# Problem to work on:
In the copy, keep every word of the data below and none of its pictures.

[Image comparison data]
++++++++++
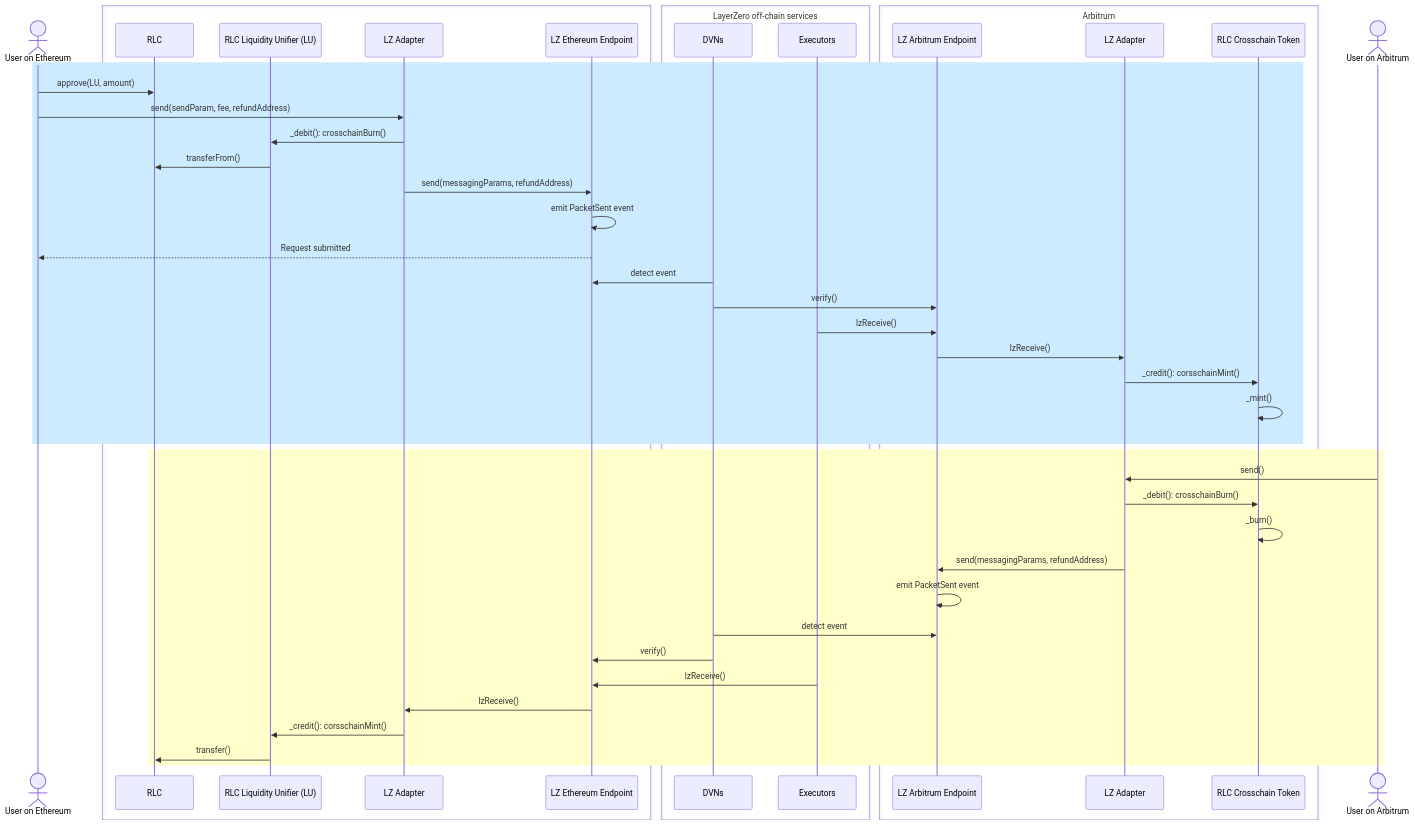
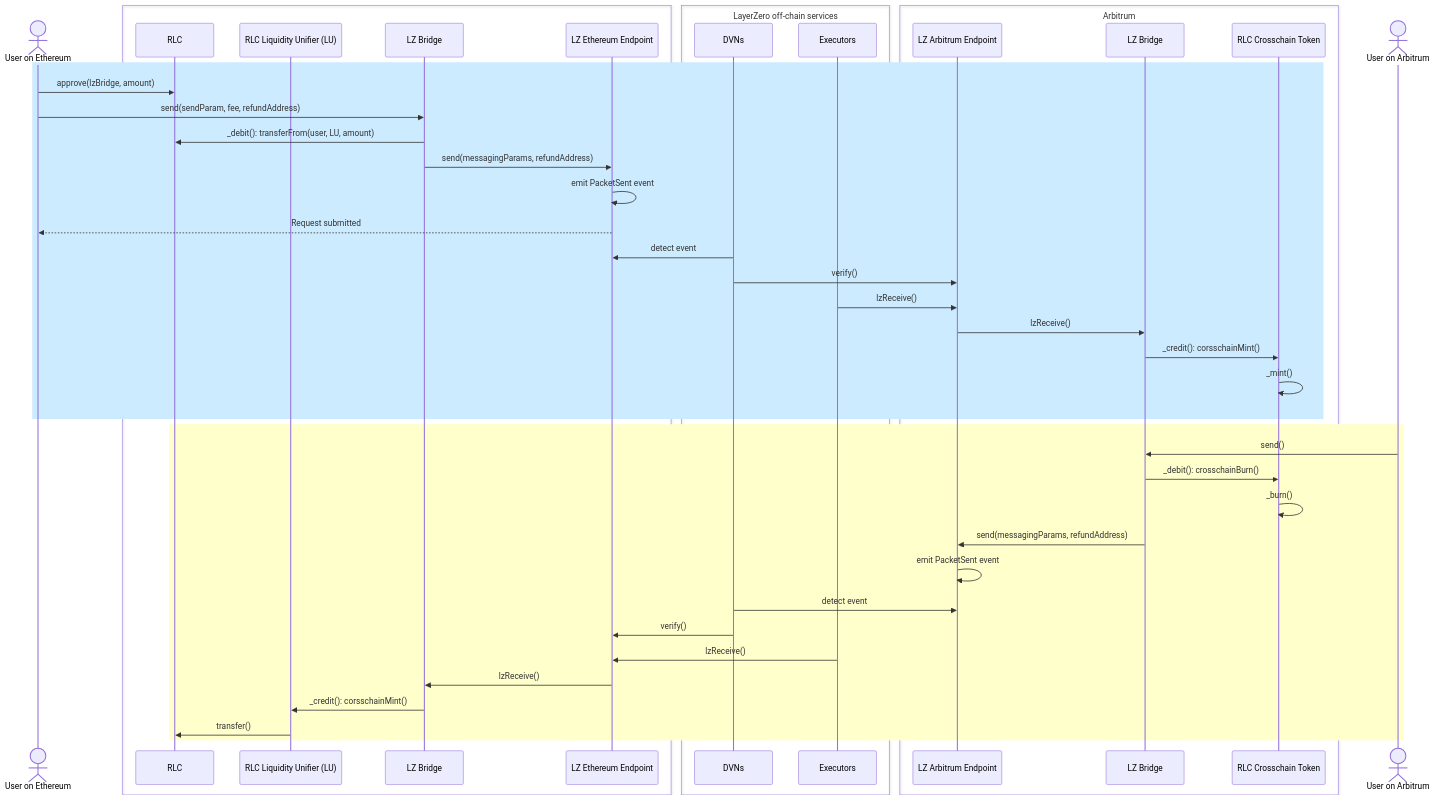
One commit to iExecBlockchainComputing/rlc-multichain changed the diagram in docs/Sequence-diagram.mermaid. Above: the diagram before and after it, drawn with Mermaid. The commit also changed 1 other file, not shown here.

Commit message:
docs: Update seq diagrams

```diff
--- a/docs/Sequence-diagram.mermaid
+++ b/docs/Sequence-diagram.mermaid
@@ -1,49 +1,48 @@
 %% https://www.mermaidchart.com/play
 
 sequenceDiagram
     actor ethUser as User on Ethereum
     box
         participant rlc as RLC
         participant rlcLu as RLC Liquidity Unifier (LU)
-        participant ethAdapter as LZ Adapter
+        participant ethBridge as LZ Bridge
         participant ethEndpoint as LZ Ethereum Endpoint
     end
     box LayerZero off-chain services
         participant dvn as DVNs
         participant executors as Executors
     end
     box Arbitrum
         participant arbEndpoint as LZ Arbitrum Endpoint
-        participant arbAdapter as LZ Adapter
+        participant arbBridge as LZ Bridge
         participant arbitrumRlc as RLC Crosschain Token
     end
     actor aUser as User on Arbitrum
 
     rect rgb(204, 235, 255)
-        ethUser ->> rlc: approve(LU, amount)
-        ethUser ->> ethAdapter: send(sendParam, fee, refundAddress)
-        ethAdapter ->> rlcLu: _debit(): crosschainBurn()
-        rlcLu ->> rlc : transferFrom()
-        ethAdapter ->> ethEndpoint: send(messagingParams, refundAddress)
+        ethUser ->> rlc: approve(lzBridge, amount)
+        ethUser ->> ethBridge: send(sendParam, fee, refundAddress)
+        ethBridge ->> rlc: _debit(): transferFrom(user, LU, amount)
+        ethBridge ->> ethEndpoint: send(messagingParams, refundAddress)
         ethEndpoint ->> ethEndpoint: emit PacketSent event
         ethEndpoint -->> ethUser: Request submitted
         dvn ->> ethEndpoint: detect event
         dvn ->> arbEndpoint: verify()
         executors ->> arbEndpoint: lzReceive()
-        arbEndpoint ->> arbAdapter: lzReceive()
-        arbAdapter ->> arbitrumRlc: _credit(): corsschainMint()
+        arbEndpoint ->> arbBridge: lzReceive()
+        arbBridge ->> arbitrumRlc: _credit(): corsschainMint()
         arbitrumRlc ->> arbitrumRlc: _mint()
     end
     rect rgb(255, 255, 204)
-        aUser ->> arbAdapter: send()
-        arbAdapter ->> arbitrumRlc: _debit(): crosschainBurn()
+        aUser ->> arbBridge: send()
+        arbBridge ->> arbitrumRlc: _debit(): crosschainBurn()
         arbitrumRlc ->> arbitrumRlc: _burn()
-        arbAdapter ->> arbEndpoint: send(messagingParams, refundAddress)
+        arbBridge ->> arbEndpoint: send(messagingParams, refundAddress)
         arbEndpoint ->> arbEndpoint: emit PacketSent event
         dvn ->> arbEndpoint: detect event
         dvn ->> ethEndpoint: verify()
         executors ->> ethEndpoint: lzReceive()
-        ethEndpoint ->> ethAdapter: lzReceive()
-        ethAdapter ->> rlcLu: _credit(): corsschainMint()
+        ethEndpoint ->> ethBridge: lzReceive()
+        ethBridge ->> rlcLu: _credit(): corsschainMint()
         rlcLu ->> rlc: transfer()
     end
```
++++++++++
# Result:
One commit to iExecBlockchainComputing/rlc-multichain changed the diagram in docs/Sequence-diagram.mermaid. Above: the diagram before and after it, drawn with Mermaid. The commit also changed 1 other file, not shown here.

Commit message:
docs: Update seq diagrams

```diff
--- a/docs/Sequence-diagram.mermaid
+++ b/docs/Sequence-diagram.mermaid
@@ -1,49 +1,48 @@
 %% https://www.mermaidchart.com/play
 
 sequenceDiagram
     actor ethUser as User on Ethereum
     box
         participant rlc as RLC
         participant rlcLu as RLC Liquidity Unifier (LU)
-        participant ethAdapter as LZ Adapter
+        participant ethBridge as LZ Bridge
         participant ethEndpoint as LZ Ethereum Endpoint
     end
     box LayerZero off-chain services
         participant dvn as DVNs
         participant executors as Executors
     end
     box Arbitrum
         participant arbEndpoint as LZ Arbitrum Endpoint
-        participant arbAdapter as LZ Adapter
+        participant arbBridge as LZ Bridge
         participant arbitrumRlc as RLC Crosschain Token
     end
     actor aUser as User on Arbitrum
 
     rect rgb(204, 235, 255)
-        ethUser ->> rlc: approve(LU, amount)
-        ethUser ->> ethAdapter: send(sendParam, fee, refundAddress)
-        ethAdapter ->> rlcLu: _debit(): crosschainBurn()
-        rlcLu ->> rlc : transferFrom()
-        ethAdapter ->> ethEndpoint: send(messagingParams, refundAddress)
+        ethUser ->> rlc: approve(lzBridge, amount)
+        ethUser ->> ethBridge: send(sendParam, fee, refundAddress)
+        ethBridge ->> rlc: _debit(): transferFrom(user, LU, amount)
+        ethBridge ->> ethEndpoint: send(messagingParams, refundAddress)
         ethEndpoint ->> ethEndpoint: emit PacketSent event
         ethEndpoint -->> ethUser: Request submitted
         dvn ->> ethEndpoint: detect event
         dvn ->> arbEndpoint: verify()
         executors ->> arbEndpoint: lzReceive()
-        arbEndpoint ->> arbAdapter: lzReceive()
-        arbAdapter ->> arbitrumRlc: _credit(): corsschainMint()
+        arbEndpoint ->> arbBridge: lzReceive()
+        arbBridge ->> arbitrumRlc: _credit(): corsschainMint()
         arbitrumRlc ->> arbitrumRlc: _mint()
     end
     rect rgb(255, 255, 204)
-        aUser ->> arbAdapter: send()
-        arbAdapter ->> arbitrumRlc: _debit(): crosschainBurn()
+        aUser ->> arbBridge: send()
+        arbBridge ->> arbitrumRlc: _debit(): crosschainBurn()
         arbitrumRlc ->> arbitrumRlc: _burn()
-        arbAdapter ->> arbEndpoint: send(messagingParams, refundAddress)
+        arbBridge ->> arbEndpoint: send(messagingParams, refundAddress)
         arbEndpoint ->> arbEndpoint: emit PacketSent event
         dvn ->> arbEndpoint: detect event
         dvn ->> ethEndpoint: verify()
         executors ->> ethEndpoint: lzReceive()
-        ethEndpoint ->> ethAdapter: lzReceive()
-        ethAdapter ->> rlcLu: _credit(): corsschainMint()
+        ethEndpoint ->> ethBridge: lzReceive()
+        ethBridge ->> rlcLu: _credit(): corsschainMint()
         rlcLu ->> rlc: transfer()
     end
```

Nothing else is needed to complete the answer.